Aeroflaot Airline Data


Through this notebook, we've interactively explored the airplane crashes dataset using PyGWalker. Our visualizations have provided insights into the overall trends of airplane crashes, operator-specific patterns, and the safety record of major operators like Aeroflot. Such insights are invaluable for understanding the historical context of aviation safety and can guide future research and policy decisions in the aviation industry.


  1. Why is visual exploration important for analyzing airplane crash data?

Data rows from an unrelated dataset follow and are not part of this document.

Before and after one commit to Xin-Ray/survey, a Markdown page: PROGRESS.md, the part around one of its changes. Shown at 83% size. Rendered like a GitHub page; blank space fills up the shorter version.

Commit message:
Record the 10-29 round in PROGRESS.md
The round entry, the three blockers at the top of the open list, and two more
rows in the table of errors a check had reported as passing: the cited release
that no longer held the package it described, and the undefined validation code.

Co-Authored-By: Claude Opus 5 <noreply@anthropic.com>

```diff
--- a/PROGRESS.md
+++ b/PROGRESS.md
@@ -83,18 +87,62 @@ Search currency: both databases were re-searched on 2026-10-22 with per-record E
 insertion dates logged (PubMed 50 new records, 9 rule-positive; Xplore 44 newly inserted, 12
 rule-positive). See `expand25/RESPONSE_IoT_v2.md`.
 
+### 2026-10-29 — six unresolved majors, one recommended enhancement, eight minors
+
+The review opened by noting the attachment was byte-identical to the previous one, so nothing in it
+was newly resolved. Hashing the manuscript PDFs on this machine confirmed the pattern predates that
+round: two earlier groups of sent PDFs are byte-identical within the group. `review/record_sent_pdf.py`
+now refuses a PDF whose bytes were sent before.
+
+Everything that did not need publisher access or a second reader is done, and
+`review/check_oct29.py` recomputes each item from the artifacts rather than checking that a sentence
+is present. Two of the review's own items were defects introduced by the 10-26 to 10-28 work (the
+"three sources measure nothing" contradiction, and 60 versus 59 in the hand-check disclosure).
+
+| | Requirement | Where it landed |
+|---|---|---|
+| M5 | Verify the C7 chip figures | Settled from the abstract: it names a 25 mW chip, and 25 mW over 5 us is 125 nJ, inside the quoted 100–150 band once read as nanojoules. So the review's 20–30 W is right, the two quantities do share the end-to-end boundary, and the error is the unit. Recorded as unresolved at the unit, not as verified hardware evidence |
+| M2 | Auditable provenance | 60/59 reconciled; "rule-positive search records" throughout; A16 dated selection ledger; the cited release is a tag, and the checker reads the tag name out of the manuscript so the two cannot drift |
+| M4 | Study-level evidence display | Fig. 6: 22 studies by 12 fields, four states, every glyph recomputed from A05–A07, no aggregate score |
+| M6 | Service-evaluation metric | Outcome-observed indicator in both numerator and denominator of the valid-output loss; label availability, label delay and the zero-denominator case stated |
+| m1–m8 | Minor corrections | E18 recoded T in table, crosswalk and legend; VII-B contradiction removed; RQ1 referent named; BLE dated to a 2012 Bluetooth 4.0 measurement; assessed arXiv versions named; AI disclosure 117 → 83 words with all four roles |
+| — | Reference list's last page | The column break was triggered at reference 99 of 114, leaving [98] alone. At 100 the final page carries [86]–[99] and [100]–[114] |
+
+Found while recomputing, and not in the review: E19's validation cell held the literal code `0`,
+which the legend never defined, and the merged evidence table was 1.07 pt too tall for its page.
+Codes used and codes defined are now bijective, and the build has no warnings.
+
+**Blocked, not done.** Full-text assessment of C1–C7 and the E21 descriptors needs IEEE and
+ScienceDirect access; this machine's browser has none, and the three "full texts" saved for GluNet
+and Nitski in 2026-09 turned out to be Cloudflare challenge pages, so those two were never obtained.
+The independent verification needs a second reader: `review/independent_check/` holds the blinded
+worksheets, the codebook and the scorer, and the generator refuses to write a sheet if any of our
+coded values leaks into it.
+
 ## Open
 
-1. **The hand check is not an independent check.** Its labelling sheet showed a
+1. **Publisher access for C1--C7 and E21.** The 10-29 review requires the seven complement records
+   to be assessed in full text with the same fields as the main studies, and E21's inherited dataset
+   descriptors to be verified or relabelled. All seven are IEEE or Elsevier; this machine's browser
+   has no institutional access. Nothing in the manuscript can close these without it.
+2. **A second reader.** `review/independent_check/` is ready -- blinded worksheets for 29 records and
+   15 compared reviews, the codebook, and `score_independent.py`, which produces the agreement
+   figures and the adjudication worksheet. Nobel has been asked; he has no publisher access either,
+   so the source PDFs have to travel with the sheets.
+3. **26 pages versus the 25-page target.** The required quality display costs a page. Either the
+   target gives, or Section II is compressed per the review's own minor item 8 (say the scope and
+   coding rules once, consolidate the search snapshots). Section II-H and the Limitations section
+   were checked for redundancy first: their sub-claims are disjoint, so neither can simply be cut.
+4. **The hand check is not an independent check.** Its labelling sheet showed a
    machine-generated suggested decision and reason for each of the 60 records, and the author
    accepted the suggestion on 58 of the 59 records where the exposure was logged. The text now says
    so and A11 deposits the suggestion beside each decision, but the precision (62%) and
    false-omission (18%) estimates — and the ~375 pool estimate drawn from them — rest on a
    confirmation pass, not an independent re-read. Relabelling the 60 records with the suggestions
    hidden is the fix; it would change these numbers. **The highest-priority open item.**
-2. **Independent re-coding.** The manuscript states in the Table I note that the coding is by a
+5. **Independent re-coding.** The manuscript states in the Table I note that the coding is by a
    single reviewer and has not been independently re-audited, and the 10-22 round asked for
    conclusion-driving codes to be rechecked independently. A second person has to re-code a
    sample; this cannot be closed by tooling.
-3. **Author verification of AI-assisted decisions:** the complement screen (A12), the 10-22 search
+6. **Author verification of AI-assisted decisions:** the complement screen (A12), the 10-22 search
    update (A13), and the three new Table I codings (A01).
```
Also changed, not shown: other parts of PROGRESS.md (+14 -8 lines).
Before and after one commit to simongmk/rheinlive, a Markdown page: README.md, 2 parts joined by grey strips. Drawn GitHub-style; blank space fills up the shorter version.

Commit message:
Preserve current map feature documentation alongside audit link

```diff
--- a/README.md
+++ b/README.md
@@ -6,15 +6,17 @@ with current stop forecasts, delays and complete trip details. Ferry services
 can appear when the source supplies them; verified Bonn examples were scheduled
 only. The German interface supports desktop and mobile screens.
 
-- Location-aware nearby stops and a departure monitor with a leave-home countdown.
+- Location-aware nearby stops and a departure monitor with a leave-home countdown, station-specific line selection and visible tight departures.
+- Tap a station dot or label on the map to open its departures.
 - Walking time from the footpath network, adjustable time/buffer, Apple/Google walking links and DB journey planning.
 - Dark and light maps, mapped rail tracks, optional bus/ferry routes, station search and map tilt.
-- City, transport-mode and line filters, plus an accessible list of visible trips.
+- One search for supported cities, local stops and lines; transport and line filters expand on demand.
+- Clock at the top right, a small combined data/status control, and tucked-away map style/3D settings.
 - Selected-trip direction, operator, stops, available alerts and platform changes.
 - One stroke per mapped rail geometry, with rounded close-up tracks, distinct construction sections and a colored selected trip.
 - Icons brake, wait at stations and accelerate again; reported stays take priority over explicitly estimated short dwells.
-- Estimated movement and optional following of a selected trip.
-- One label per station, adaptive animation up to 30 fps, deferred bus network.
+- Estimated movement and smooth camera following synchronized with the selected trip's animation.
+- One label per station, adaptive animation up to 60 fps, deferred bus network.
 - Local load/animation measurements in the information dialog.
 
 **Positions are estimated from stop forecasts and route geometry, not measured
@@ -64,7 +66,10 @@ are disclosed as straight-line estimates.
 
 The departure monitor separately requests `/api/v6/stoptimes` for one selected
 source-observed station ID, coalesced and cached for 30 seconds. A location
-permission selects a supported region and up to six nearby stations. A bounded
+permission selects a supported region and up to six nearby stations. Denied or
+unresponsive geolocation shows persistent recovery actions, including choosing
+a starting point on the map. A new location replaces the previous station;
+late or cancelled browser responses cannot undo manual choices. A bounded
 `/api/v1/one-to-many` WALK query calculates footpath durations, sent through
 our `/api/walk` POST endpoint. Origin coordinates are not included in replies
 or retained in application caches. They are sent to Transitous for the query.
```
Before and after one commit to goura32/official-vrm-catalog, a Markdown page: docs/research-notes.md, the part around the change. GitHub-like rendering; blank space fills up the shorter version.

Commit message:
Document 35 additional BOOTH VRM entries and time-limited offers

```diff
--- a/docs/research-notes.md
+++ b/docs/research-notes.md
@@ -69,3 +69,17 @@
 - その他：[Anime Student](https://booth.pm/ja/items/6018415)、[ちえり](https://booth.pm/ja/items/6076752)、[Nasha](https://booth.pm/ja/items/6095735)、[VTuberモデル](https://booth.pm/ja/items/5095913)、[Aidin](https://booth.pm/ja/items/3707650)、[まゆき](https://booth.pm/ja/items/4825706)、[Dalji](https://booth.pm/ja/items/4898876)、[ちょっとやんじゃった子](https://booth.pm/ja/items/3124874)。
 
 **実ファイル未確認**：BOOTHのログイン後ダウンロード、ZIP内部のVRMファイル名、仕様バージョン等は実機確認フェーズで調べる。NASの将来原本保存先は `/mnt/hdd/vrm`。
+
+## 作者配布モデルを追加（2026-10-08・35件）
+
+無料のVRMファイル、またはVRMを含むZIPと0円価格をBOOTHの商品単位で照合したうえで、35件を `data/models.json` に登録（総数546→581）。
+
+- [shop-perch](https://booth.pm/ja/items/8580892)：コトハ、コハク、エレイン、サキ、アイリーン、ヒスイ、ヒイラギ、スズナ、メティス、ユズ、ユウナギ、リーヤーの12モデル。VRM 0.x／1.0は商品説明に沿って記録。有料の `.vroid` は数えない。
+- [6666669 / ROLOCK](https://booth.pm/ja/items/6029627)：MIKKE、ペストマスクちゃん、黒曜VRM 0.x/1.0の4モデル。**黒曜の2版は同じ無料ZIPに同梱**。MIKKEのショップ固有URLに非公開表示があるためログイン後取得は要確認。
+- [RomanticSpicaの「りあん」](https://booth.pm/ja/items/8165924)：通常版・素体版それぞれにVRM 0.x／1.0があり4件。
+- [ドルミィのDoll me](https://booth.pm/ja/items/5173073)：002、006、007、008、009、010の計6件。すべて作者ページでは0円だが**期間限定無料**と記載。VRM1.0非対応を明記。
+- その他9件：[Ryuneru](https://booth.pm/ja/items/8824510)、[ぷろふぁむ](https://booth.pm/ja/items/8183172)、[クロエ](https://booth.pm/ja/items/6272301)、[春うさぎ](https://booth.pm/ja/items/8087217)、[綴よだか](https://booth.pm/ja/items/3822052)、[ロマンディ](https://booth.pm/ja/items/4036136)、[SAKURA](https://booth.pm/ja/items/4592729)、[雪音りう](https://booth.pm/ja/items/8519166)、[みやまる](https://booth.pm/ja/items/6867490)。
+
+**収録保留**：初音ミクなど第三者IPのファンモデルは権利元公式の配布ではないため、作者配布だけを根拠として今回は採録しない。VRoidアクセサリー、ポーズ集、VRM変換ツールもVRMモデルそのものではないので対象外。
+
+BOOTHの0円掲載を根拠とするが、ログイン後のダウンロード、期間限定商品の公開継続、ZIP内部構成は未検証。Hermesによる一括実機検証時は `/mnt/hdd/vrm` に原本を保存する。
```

Visual exploration facilitates a quicker and more intuitive understanding of complex datasets. In the context of airplane crash data, it aids in identifying patterns, timeframes of frequent incidents, and high-risk operators. By visually analyzing the data, stakeholders can make informed decisions and implement proactive safety measures.

  1. How does PyGWalker stand out from other data visualization tools?

PyGWalker is unique in its approach, transforming a pandas dataframe directly into an interactive UI similar to Tableau. It removes the need for extensive coding while creating comprehensive visualizations, making it both efficient for data scientists and accessible for non-technical users.

  1. Is PyGWalker suitable for large datasets?

Yes, PyGWalker is designed to handle large datasets effectively. Its intuitive interface ensures smooth navigation and exploration, regardless of the dataset's size. However, like any tool, performance can vary based on the system's resources and the complexity of the data.


  1. What is the data for plane crashes?

    • Answer: The data for plane crashes varies based on the source and the period of investigation. Various agencies and organizations, such as the Aviation Safety Network and the National Transportation Safety Board (NTSB), keep records of aviation incidents and accidents. Detailed statistics can be found on their respective websites.
  2. How many flights crash per day?

    • Answer: While the exact number can vary, it's important to note that air travel is incredibly safe. On average, there are fewer than two large commercial passenger jet accidents worldwide per year. Considering there are over 100,000 commercial flights daily, the crash rate is extremely low.
  3. How many plane crashes per year?

    • Answer: On average, there are fewer than 20 total accidents involving commercial passenger and cargo planes around the world each year. However, this number can vary based on several factors and the criteria for what is considered a "crash."
  4. How many plane crashes in total history?

    • Answer: Since the inception of aviation, there have been thousands of plane crashes, ranging from minor incidents to major accidents. For detailed statistics and specific numbers, organizations such as the Aviation Safety Network provide comprehensive databases.